Eating to Prevent Colorectal Cancer
Other Vitamins and Minerals continued...
While there seems to be some potential benefit in consuming foods with folic acid as part of a regular healthy diet, studies do not show any anti-cancer benefit from taking folic acid supplements. In fact, some studies suggest that taking folic acid supplements may slightly increase the risk of cancer.
Calcium and Vitamin D. Recent studies have suggested that these two substances may not only strengthen bones, but may also fight off colon cancer. Good sources of calcium include: milk, cheese, yogurt, salmon, sardines, and dark-green leafy vegetables such as kale, mustard, and collard greens. Sources of vitamin D include salmon, sardines, fortified cow's milk, egg yolks, and chicken livers -- and don't forget the sun. Twenty minutes of sun before 10 a.m. and after 3 p.m. is an excellent source of vitamin D.
Fiber and Your Colon
Fiber is thought to be a powerful weapon against cancer. Though there is conflicting research as to whether or not fiber has protective effects against colorectal cancer, there is evidence that fiber intake improves overall health by moving wastes through the digestive tract faster. This may give potentially toxic wastes less time to come into contact with intestinal cells. It is also believed that some types of fiber help detoxify potential cancer-causing substances as well as prevent these substances from being absorbed by the cells of the intestines. Good sources of fiber include: whole-grain cereals and breads, prunes, berries, kidney beans and other legumes, fresh fruits and vegetables, and brown rice.

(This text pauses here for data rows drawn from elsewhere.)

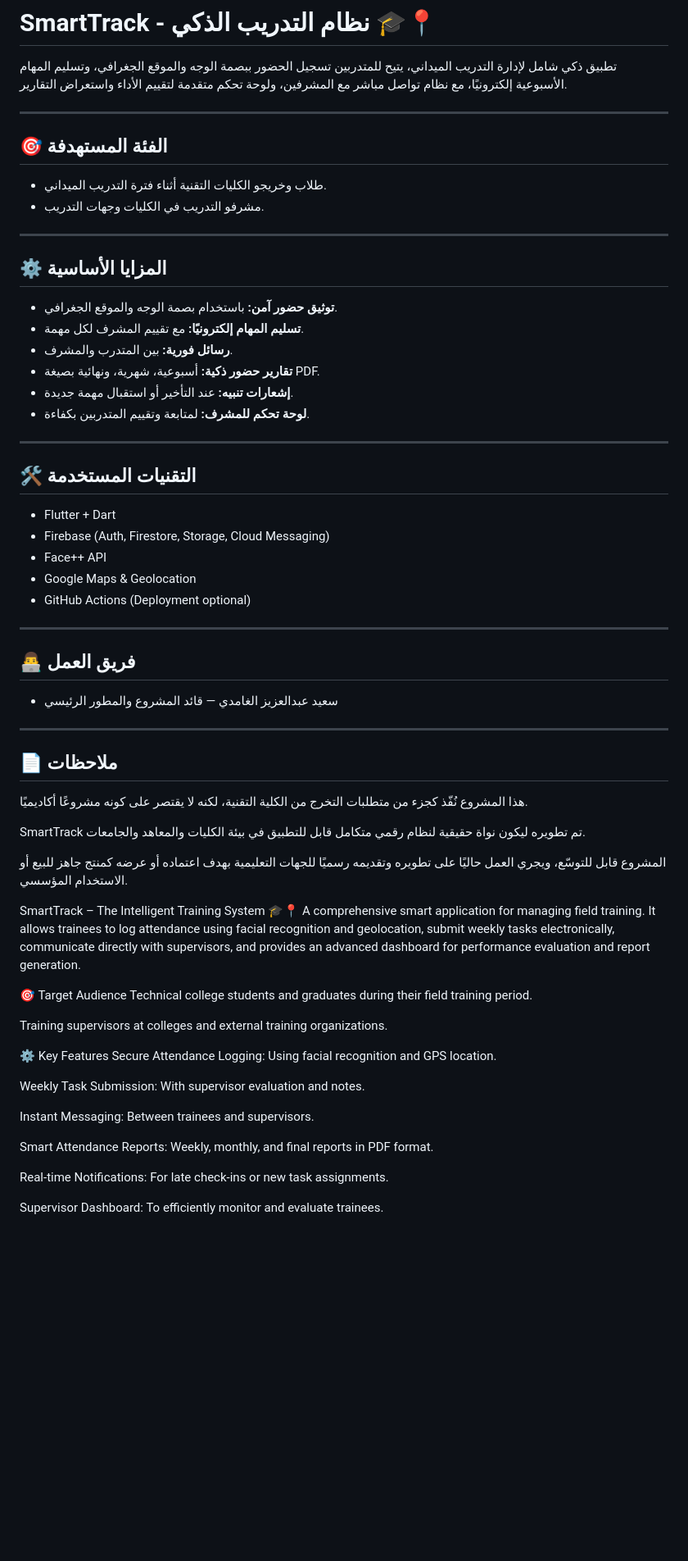
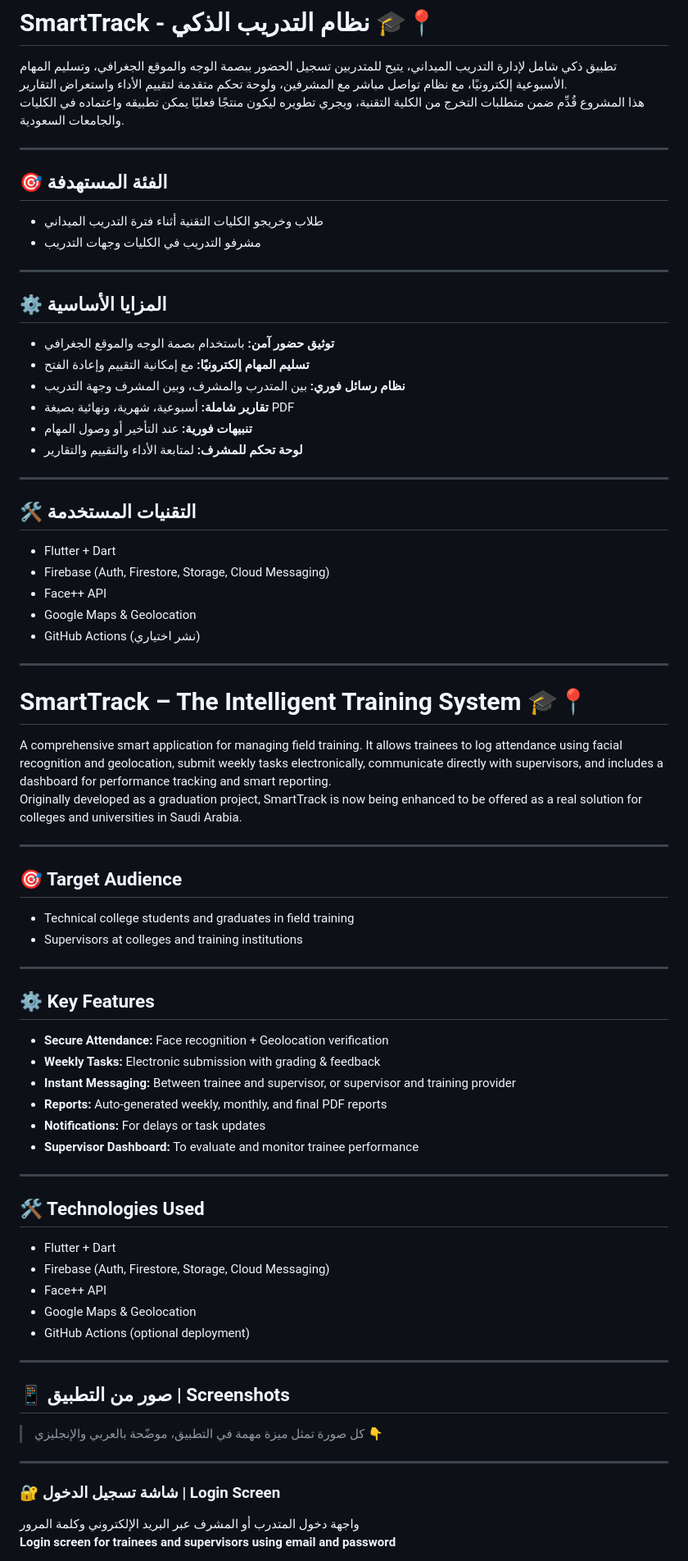
Before and after one commit to SAG-5/SmartTrack, a Markdown page: README.md, the part around one of its changes. Shown at 82% size. GitHub-like rendering; blank space fills up the shorter version.

Commit message:
Update README with image references

```diff
--- a/README.md
+++ b/README.md
@@ -1,67 +1,80 @@
 # SmartTrack - نظام التدريب الذكي 🎓📍
 
 تطبيق ذكي شامل لإدارة التدريب الميداني، يتيح للمتدربين تسجيل الحضور ببصمة الوجه والموقع الجغرافي، وتسليم المهام الأسبوعية إلكترونيًا، مع نظام تواصل مباشر مع المشرفين، ولوحة تحكم متقدمة لتقييم الأداء واستعراض التقارير.
+هذا المشروع قُدِّم ضمن متطلبات التخرج من الكلية التقنية، ويجري تطويره ليكون منتجًا فعليًا يمكن تطبيقه واعتماده في الكليات والجامعات السعودية.
 
 ---
 
 ## 🎯 الفئة المستهدفة
-- طلاب وخريجو الكليات التقنية أثناء فترة التدريب الميداني.
-- مشرفو التدريب في الكليات وجهات التدريب.
+
+- طلاب وخريجو الكليات التقنية أثناء فترة التدريب الميداني
+- مشرفو التدريب في الكليات وجهات التدريب
 
 ---
 
 ## ⚙️ المزايا الأساسية
-- **توثيق حضور آمن:** باستخدام بصمة الوجه والموقع الجغرافي.
-- **تسليم المهام إلكترونيًا:** مع تقييم المشرف لكل مهمة.
-- **رسائل فورية:** بين المتدرب والمشرف.
-- **تقارير حضور ذكية:** أسبوعية، شهرية، ونهائية بصيغة PDF.
-- **إشعارات تنبيه:** عند التأخير أو استقبال مهمة جديدة.
-- **لوحة تحكم للمشرف:** لمتابعة وتقييم المتدربين بكفاءة.
+
+- **توثيق حضور آمن:** باستخدام بصمة الوجه والموقع الجغرافي
+- **تسليم المهام إلكترونيًا:** مع إمكانية التقييم وإعادة الفتح
+- **نظام رسائل فوري:** بين المتدرب والمشرف، وبين المشرف وجهة التدريب
+- **تقارير شاملة:** أسبوعية، شهرية، ونهائية بصيغة PDF
+- **تنبيهات فورية:** عند التأخير أو وصول المهام
+- **لوحة تحكم للمشرف:** لمتابعة الأداء والتقييم والتقارير
 
 ---
 
 ## 🛠️ التقنيات المستخدمة
+
 - Flutter + Dart
 - Firebase (Auth, Firestore, Storage, Cloud Messaging)
 - Face++ API
 - Google Maps & Geolocation
-- GitHub Actions (Deployment optional)
+- GitHub Actions (نشر اختياري)
 
 ---
 
+# SmartTrack – The Intelligent Training System 🎓📍
 
-
-## 👨‍💻 فريق العمل
-- سعيد عبدالعزيز الغامدي — قائد المشروع والمطور الرئيسي
+A comprehensive smart application for managing field training. It allows trainees to log attendance using facial recognition and geolocation, submit weekly tasks electronically, communicate directly with supervisors, and includes a dashboard for performance tracking and smart reporting.
+Originally developed as a graduation project, SmartTrack is now being enhanced to be offered as a real solution for colleges and universities in Saudi Arabia.
 
 ---
 
-## 📄 ملاحظات
-هذا المشروع نُفّذ كجزء من متطلبات التخرج من الكلية التقنية، لكنه لا يقتصر على كونه مشروعًا أكاديميًا.
+## 🎯 Target Audience
 
-SmartTrack تم تطويره ليكون نواة حقيقية لنظام رقمي متكامل قابل للتطبيق في بيئة الكليات والمعاهد والجامعات.
+- Technical college students and graduates in field training
+- Supervisors at colleges and training institutions
 
-المشروع قابل للتوسّع، ويجري العمل حاليًا على تطويره وتقديمه رسميًا للجهات التعليمية بهدف اعتماده أو عرضه كمنتج جاهز للبيع أو الاستخدام المؤسسي.
+---
 
+## ⚙️ Key Features
 
-SmartTrack – The Intelligent Training System 🎓📍
-A comprehensive smart application for managing field training. It allows trainees to log attendance using facial recognition and geolocation, submit weekly tasks electronically, communicate directly with supervisors, and provides an advanced dashboard for performance evaluation and report generation.
+- **Secure Attendance:** Face recognition + Geolocation verification
+- **Weekly Tasks:** Electronic submission with grading & feedback
+- **Instant Messaging:** Between trainee and supervisor, or supervisor and training provider
+- **Reports:** Auto-generated weekly, monthly, and final PDF reports
+- **Notifications:** For delays or task updates
+- **Supervisor Dashboard:** To evaluate and monitor trainee performance
 
-🎯 Target Audience
-Technical college students and graduates during their field training period.
+---
 
-Training supervisors at colleges and external training organizations.
+## 🛠️ Technologies Used
 
-⚙️ Key Features
-Secure Attendance Logging: Using facial recognition and GPS location.
+- Flutter + Dart
+- Firebase (Auth, Firestore, Storage, Cloud Messaging)
+- Face++ API
+- Google Maps & Geolocation
+- GitHub Actions (optional deployment)
 
-Weekly Task Submission: With supervisor evaluation and notes.
+---
 
-Instant Messaging: Between trainees and supervisors.
+## 📱 صور من التطبيق | Screenshots
 
-Smart Attendance Reports: Weekly, monthly, and final reports in PDF format.
+> كل صورة تمثل ميزة مهمة في التطبيق، موضّحة بالعربي والإنجليزي 👇
 
-Real-time Notifications: For late check-ins or new task assignments.
+---
 
-Supervisor Dashboard: To efficiently monitor and evaluate trainees.
+### 🔐 شاشة تسجيل الدخول | Login Screen
+واجهة دخول المتدرب أو المشرف عبر البريد الإلكتروني وكلمة المرور
+**Login screen for trainees and supervisors using email and password**
 
```
Also changed, not shown: other parts of README.md (+89 -12 lines).
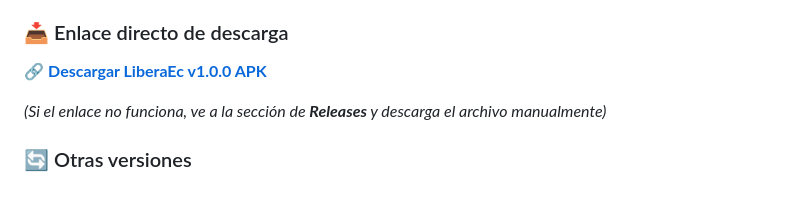
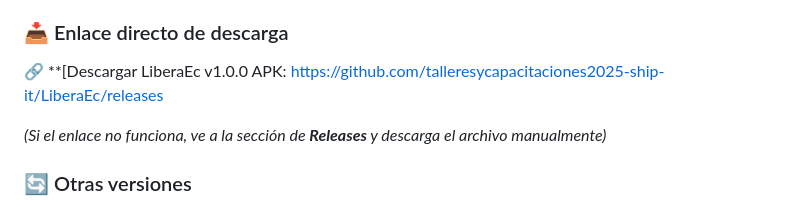
Before and after one commit to talleresycapacitaciones2025-ship-it/LiberaEc, a Markdown page: README.md, the part around the change. GitHub-like rendering.

```diff
--- a/README.md
+++ b/README.md
@@ -14,7 +14,7 @@ Instala LiberaEc directamente en tu dispositivo Android.
 
 ### 📥 Enlace directo de descarga
 
-🔗 **[Descargar LiberaEc v1.0.0 APK](https://github.com/talleresycapacitaciones2025-ship-it/LiberaEc/releases/download/v1.0.0/LiberaEc-v1.0.0.apk)**
+🔗 **[Descargar LiberaEc v1.0.0 APK: [https://github.com/talleresycapacitaciones2025-ship-it/LiberaEc/releases](https://github.com/talleresycapacitaciones2025-ship-it/LiberaEc/releases)
 
 *(Si el enlace no funciona, ve a la sección de **Releases** y descarga el archivo manualmente)*
 
```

Although it’s best to get the fiber you need from food, fiber supplements offer another source. Examples include psyllium and methylcellulose. Anytime you increase your fiber intake, do it slowly to help prevent gas and cramping. It’s also important to drink enough liquids.
Recently discovered to be helpful in the fight against cancer, phytochemicals are non-nutrient substances such a flavonoids, phenols, and terpenes which are found in a variety of plant foods including tomatoes, citrus fruits, berries, peppers, carrots, broccoli, cabbage, and soy beans.